It was still light -- so we decided to drive to the end of West Chicago Creek road and see what was there along the way. We knew there was an official campground at the end, but there was a forest road I wanted to check out. Got to the end, saw the campground and Sugarloaf peak in the background, saw the road with NO locked gate -- as was indicated on my map, so we drove up it. It dead-ends at a locked gate 1/4 mile up the mountain. There's a locked gate there for the Edith Lake property which is private. There was a young couple camping there with their daughter and niece and nephew. I changed pants because it was cooling off fast. Went from shorts to jeans. We hiked around the area looking for a possible good site. Found a very nice site and said we'd come back in the morning and pitch our tents. Walked up to say hello to the family up the hill. Chuck and Kelly. Very nice people. Handsome couple, good with the kids. They said they'd been there twice before and never had neighbors. Cool.

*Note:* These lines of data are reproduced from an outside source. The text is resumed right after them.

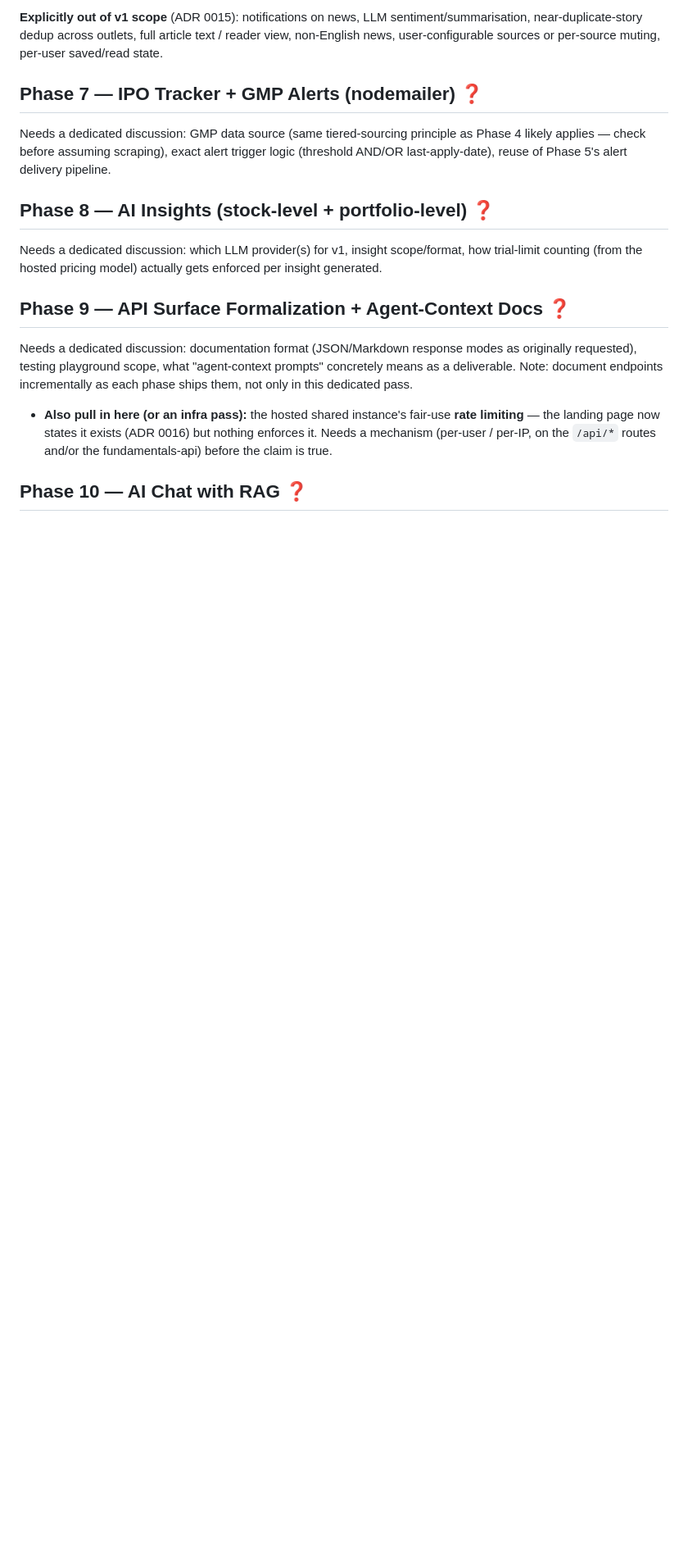
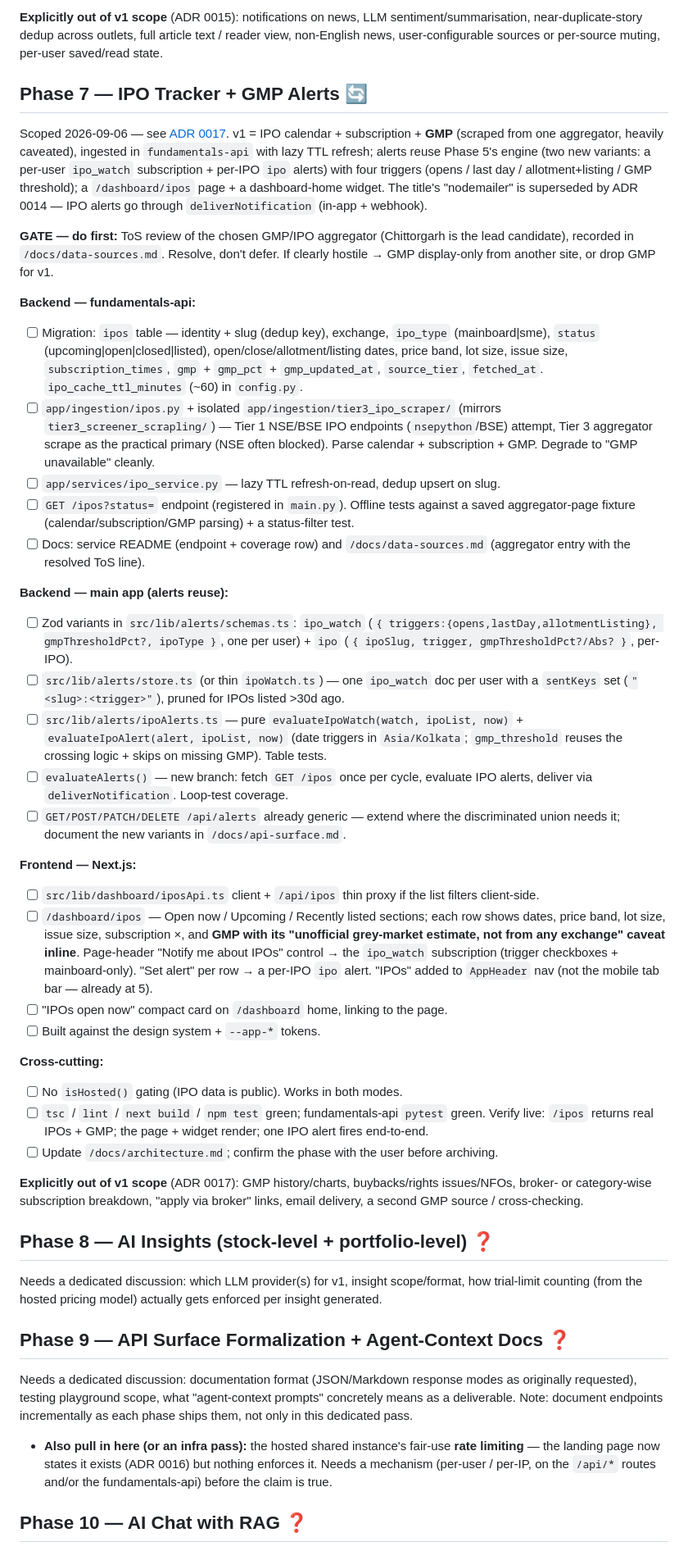
Before and after one commit to AnkushGitRepo/Financial-Dashboard, a Markdown page: ROADMAP.md, the part around the change. Shown at 82% size. Drawn GitHub-style; blank space fills up the shorter version.

```diff
--- a/ROADMAP.md
+++ b/ROADMAP.md
@@ -128,8 +128,37 @@ Scoped 2026-09-06 — see [ADR 0015](./docs/decisions/0015-news-feed-scope.md).
 
 **Explicitly out of v1 scope** (ADR 0015): notifications on news, LLM sentiment/summarisation, near-duplicate-story dedup across outlets, full article text / reader view, non-English news, user-configurable sources or per-source muting, per-user saved/read state.
 
-## Phase 7 — IPO Tracker + GMP Alerts (nodemailer) ❓
-Needs a dedicated discussion: GMP data source (same tiered-sourcing principle as Phase 4 likely applies — check before assuming scraping), exact alert trigger logic (threshold AND/OR last-apply-date), reuse of Phase 5's alert delivery pipeline.
+## Phase 7 — IPO Tracker + GMP Alerts 🔄
+Scoped 2026-09-06 — see [ADR 0017](./docs/decisions/0017-ipo-tracker-gmp-scope.md). v1 = IPO calendar + subscription + **GMP** (scraped from one aggregator, heavily caveated), ingested in `fundamentals-api` with lazy TTL refresh; alerts reuse Phase 5's engine (two new variants: a per-user `ipo_watch` subscription + per-IPO `ipo` alerts) with four triggers (opens / last day / allotment+listing / GMP threshold); a `/dashboard/ipos` page + a dashboard-home widget. The title's "nodemailer" is superseded by ADR 0014 — IPO alerts go through `deliverNotification` (in-app + webhook).
+
+**GATE — do first:** ToS review of the chosen GMP/IPO aggregator (Chittorgarh is the lead candidate), recorded in `/docs/data-sources.md`. Resolve, don't defer. If clearly hostile → GMP display-only from another site, or drop GMP for v1.
+
+**Backend — fundamentals-api:**
+- [ ] Migration: `ipos` table — identity + slug (dedup key), exchange, `ipo_type` (mainboard|sme), `status` (upcoming|open|closed|listed), open/close/allotment/listing dates, price band, lot size, issue size, `subscription_times`, `gmp` + `gmp_pct` + `gmp_updated_at`, `source_tier`, `fetched_at`. `ipo_cache_ttl_minutes` (~60) in `config.py`.
+- [ ] `app/ingestion/ipos.py` + isolated `app/ingestion/tier3_ipo_scraper/` (mirrors `tier3_screener_scrapling/`) — Tier 1 NSE/BSE IPO endpoints (`nsepython`/BSE) attempt, Tier 3 aggregator scrape as the practical primary (NSE often blocked). Parse calendar + subscription + GMP. Degrade to "GMP unavailable" cleanly.
+- [ ] `app/services/ipo_service.py` — lazy TTL refresh-on-read, dedup upsert on slug.
+- [ ] `GET /ipos?status=` endpoint (registered in `main.py`). Offline tests against a saved aggregator-page fixture (calendar/subscription/GMP parsing) + a status-filter test.
+- [ ] Docs: service README (endpoint + coverage row) and `/docs/data-sources.md` (aggregator entry with the resolved ToS line).
+
+**Backend — main app (alerts reuse):**
+- [ ] Zod variants in `src/lib/alerts/schemas.ts`: `ipo_watch` (`{ triggers:{opens,lastDay,allotmentListing}, gmpThresholdPct?, ipoType }`, one per user) + `ipo` (`{ ipoSlug, trigger, gmpThresholdPct?/Abs? }`, per-IPO).
+- [ ] `src/lib/alerts/store.ts` (or thin `ipoWatch.ts`) — one `ipo_watch` doc per user with a `sentKeys` set (`"<slug>:<trigger>"`), pruned for IPOs listed >30d ago.
+- [ ] `src/lib/alerts/ipoAlerts.ts` — pure `evaluateIpoWatch(watch, ipoList, now)` + `evaluateIpoAlert(alert, ipoList, now)` (date triggers in `Asia/Kolkata`; `gmp_threshold` reuses the crossing logic + skips on missing GMP). Table tests.
+- [ ] `evaluateAlerts()` — new branch: fetch `GET /ipos` once per cycle, evaluate IPO alerts, deliver via `deliverNotification`. Loop-test coverage.
+- [ ] `GET/POST/PATCH/DELETE /api/alerts` already generic — extend where the discriminated union needs it; document the new variants in `/docs/api-surface.md`.
+
+**Frontend — Next.js:**
+- [ ] `src/lib/dashboard/iposApi.ts` client + `/api/ipos` thin proxy if the list filters client-side.
+- [ ] `/dashboard/ipos` — Open now / Upcoming / Recently listed sections; each row shows dates, price band, lot size, issue size, subscription ×, and **GMP with its "unofficial grey-market estimate, not from any exchange" caveat inline**. Page-header "Notify me about IPOs" control → the `ipo_watch` subscription (trigger checkboxes + mainboard-only). "Set alert" per row → a per-IPO `ipo` alert. "IPOs" added to `AppHeader` nav (not the mobile tab bar — already at 5).
+- [ ] "IPOs open now" compact card on `/dashboard` home, linking to the page.
+- [ ] Built against the design system + `--app-*` tokens.
+
+**Cross-cutting:**
+- [ ] No `isHosted()` gating (IPO data is public). Works in both modes.
+- [ ] `tsc` / `lint` / `next build` / `npm test` green; fundamentals-api `pytest` green. Verify live: `/ipos` returns real IPOs + GMP; the page + widget render; one IPO alert fires end-to-end.
+- [ ] Update `/docs/architecture.md`; confirm the phase with the user before archiving.
+
+**Explicitly out of v1 scope** (ADR 0017): GMP history/charts, buybacks/rights issues/NFOs, broker- or category-wise subscription breakdown, "apply via broker" links, email delivery, a second GMP source / cross-checking.
 
 ## Phase 8 — AI Insights (stock-level + portfolio-level) ❓
 Needs a dedicated discussion: which LLM provider(s) for v1, insight scope/format, how trial-limit counting (from the hosted pricing model) actually gets enforced per insight generated.
```
Also changed, not shown: docs/decisions/0017-ipo-tracker-gmp-scope.md (added, +164 -0 lines), docs/session-log.md (+6 -0 lines).
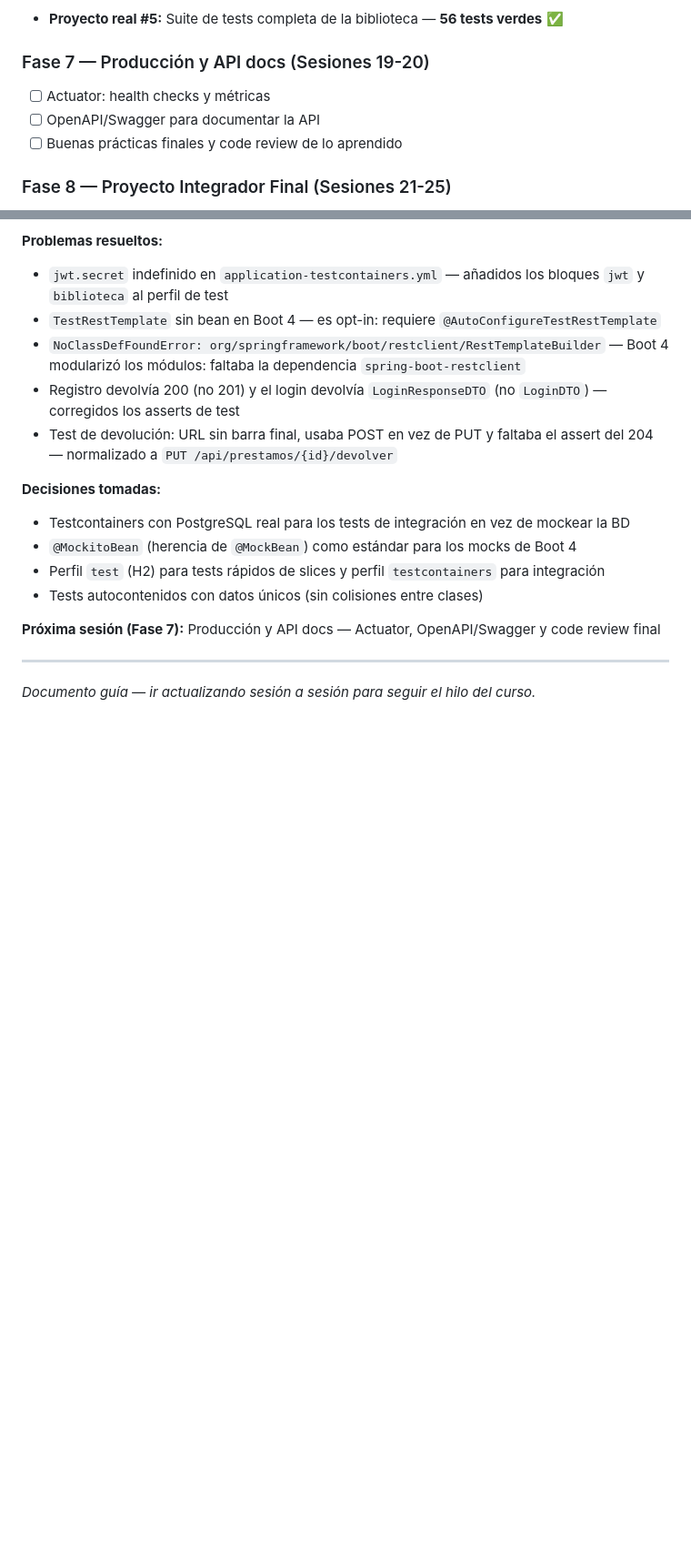
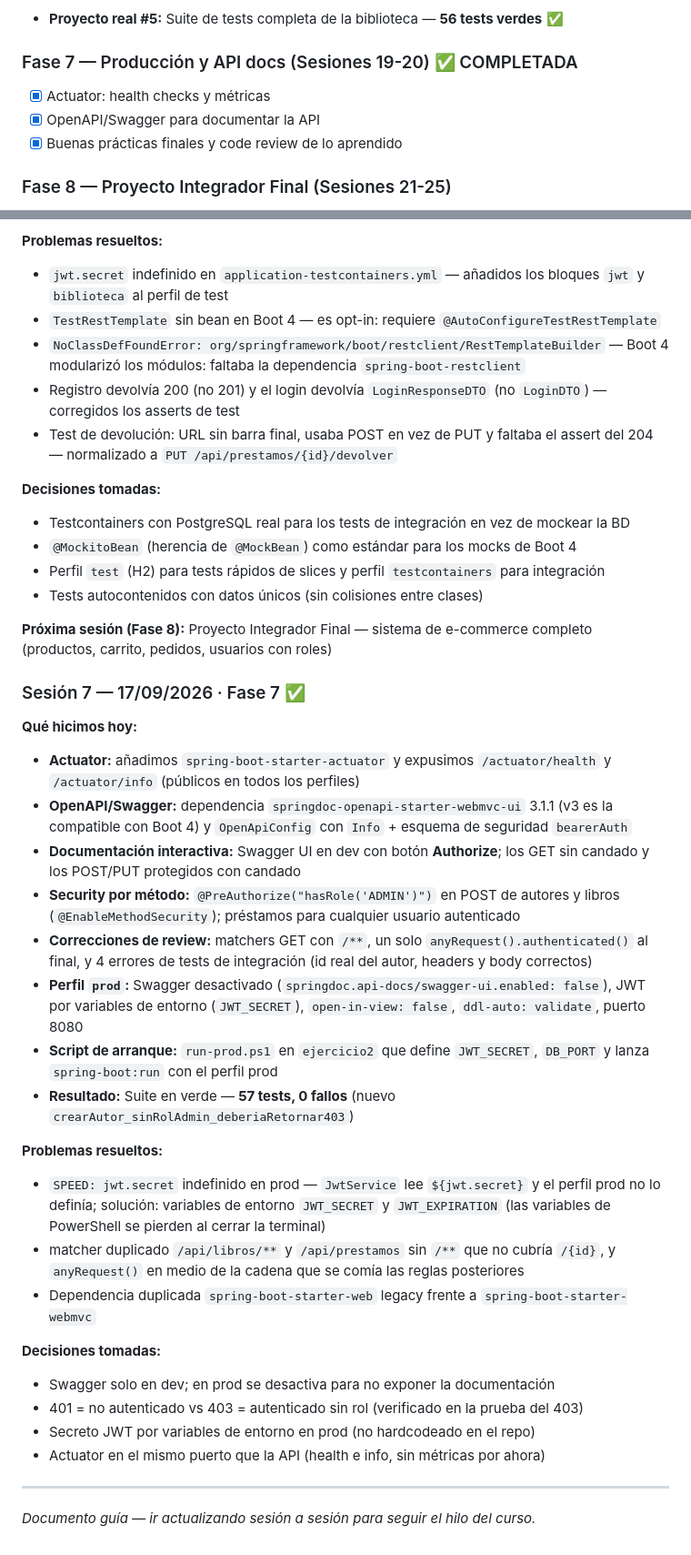
Before and after one commit to acusanty16-svg/1er-A-o-DAM, a Markdown page: 01-Programacion-Springboot/PLAN_DE_ESTUDIOS.md, 2 parts joined by grey strips. Shown at 91% size. Rendered like a GitHub page; blank space fills up the shorter version.

```diff
--- a/01-Programacion-Springboot/PLAN_DE_ESTUDIOS.md
+++ b/01-Programacion-Springboot/PLAN_DE_ESTUDIOS.md
@@ -76,10 +76,10 @@ Que el estudiante entienda Spring Boot en su totalidad: cómo funciona por dentr
 - [x] Aplicar tests a los proyectos anteriores
 - **Proyecto real #5:** Suite de tests completa de la biblioteca — **56 tests verdes** ✅
 
-### Fase 7 — Producción y API docs (Sesiones 19-20)
-- [ ] Actuator: health checks y métricas
-- [ ] OpenAPI/Swagger para documentar la API
-- [ ] Buenas prácticas finales y code review de lo aprendido
+### Fase 7 — Producción y API docs (Sesiones 19-20) ✅ COMPLETADA
+- [x] Actuator: health checks y métricas
+- [x] OpenAPI/Swagger para documentar la API
+- [x] Buenas prácticas finales y code review de lo aprendido
 
 ### Fase 8 — Proyecto Integrador Final (Sesiones 21-25)
 - [ ] **Sistema de e-commerce completo:** productos, carrito, pedidos, usuarios con roles
@@ -277,7 +277,29 @@ Que el estudiante entienda Spring Boot en su totalidad: cómo funciona por dentr
 - Perfil `test` (H2) para tests rápidos de slices y perfil `testcontainers` para integración
 - Tests autocontenidos con datos únicos (sin colisiones entre clases)
 
-**Próxima sesión (Fase 7):** Producción y API docs — Actuator, OpenAPI/Swagger y code review final
+**Próxima sesión (Fase 8):** Proyecto Integrador Final — sistema de e-commerce completo (productos, carrito, pedidos, usuarios con roles)
+
+### Sesión 7 — 17/09/2026 · Fase 7 ✅
+**Qué hicimos hoy:**
+- **Actuator:** añadimos `spring-boot-starter-actuator` y expusimos `/actuator/health` y `/actuator/info` (públicos en todos los perfiles)
+- **OpenAPI/Swagger:** dependencia `springdoc-openapi-starter-webmvc-ui` 3.1.1 (v3 es la compatible con Boot 4) y `OpenApiConfig` con `Info` + esquema de seguridad `bearerAuth`
+- **Documentación interactiva:** Swagger UI en dev con botón **Authorize**; los GET sin candado y los POST/PUT protegidos con candado
+- **Security por método:** `@PreAuthorize("hasRole('ADMIN')")` en POST de autores y libros (`@EnableMethodSecurity`); préstamos para cualquier usuario autenticado
+- **Correcciones de review:** matchers GET con `/**`, un solo `anyRequest().authenticated()` al final, y 4 errores de tests de integración (id real del autor, headers y body correctos)
+- **Perfil `prod`:** Swagger desactivado (`springdoc.api-docs/swagger-ui.enabled: false`), JWT por variables de entorno (`JWT_SECRET`), `open-in-view: false`, `ddl-auto: validate`, puerto 8080
+- **Script de arranque:** `run-prod.ps1` en `ejercicio2` que define `JWT_SECRET`, `DB_PORT` y lanza `spring-boot:run` con el perfil prod
+- **Resultado:** Suite en verde — **57 tests, 0 fallos** (nuevo `crearAutor_sinRolAdmin_deberiaRetornar403`)
+
+**Problemas resueltos:**
+- `SPEED: jwt.secret` indefinido en prod — `JwtService` lee `${jwt.secret}` y el perfil prod no lo definía; solución: variables de entorno `JWT_SECRET` y `JWT_EXPIRATION` (las variables de PowerShell se pierden al cerrar la terminal)
+- matcher duplicado `/api/libros/**` y `/api/prestamos` sin `/**` que no cubría `/{id}`, y `anyRequest()` en medio de la cadena que se comía las reglas posteriores
+- Dependencia duplicada `spring-boot-starter-web` legacy frente a `spring-boot-starter-webmvc`
+
+**Decisiones tomadas:**
+- Swagger solo en dev; en prod se desactiva para no exponer la documentación
+- 401 = no autenticado vs 403 = autenticado sin rol (verificado en la prueba del 403)
+- Secreto JWT por variables de entorno en prod (no hardcodeado en el repo)
+- Actuator en el mismo puerto que la API (health e info, sin métricas por ahora)
 
 ---
 
```
Also changed, not shown: other parts of 01-Programacion-Springboot/PLAN_DE_ESTUDIOS.md (+1 -1 lines), 01-Programacion-Springboot/README.md (+13 -2 lines).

Walked back to the car. Patted my pocket for the keys. They were in my shorts in the car. Both sets. Locked in. After an initial stage of disbelief, we went down the hill again to Chuck and Kelly. We had cell phones which, even if they did work in that canyon would do us little good since we didn't have a phone book for the area or know who to call. But Chuck said they'd seen a coat hanger lying around we guessed someone had once used to roast marshmallows over a fire. The kids were excited to have something to do and be helpful, and one of them eventually found it. Mark and I tried with it for a while -- then Chuck wanted to try from the front door. My locks are coathanger proof, except for the fact that the rear driver's side lock sticks up higher than it should and there is a groove to latch onto. After about 5 minutes and a lot of luck and almost giving up, Chuck caught it and popped it up. It was getting dark. We thanked them profusely and started towards the cabin. but on the way down the one lane mountain road, two other vehicles were making their way up. Managed to let them by, but then decided we needed to turn around and go back up and "reserve" our site by pitching our tents. So I backed up into a rocky area and made about a 5 point turn to keep from plunging down the canyon and we went back and did just that.
Then back to the cabin where we played music for a brief time and both went to bed exhausted. We slept with the windows and doors open, and could hear West Chicago Creek splashing 20 feet away all night long. Cool, beautiful night.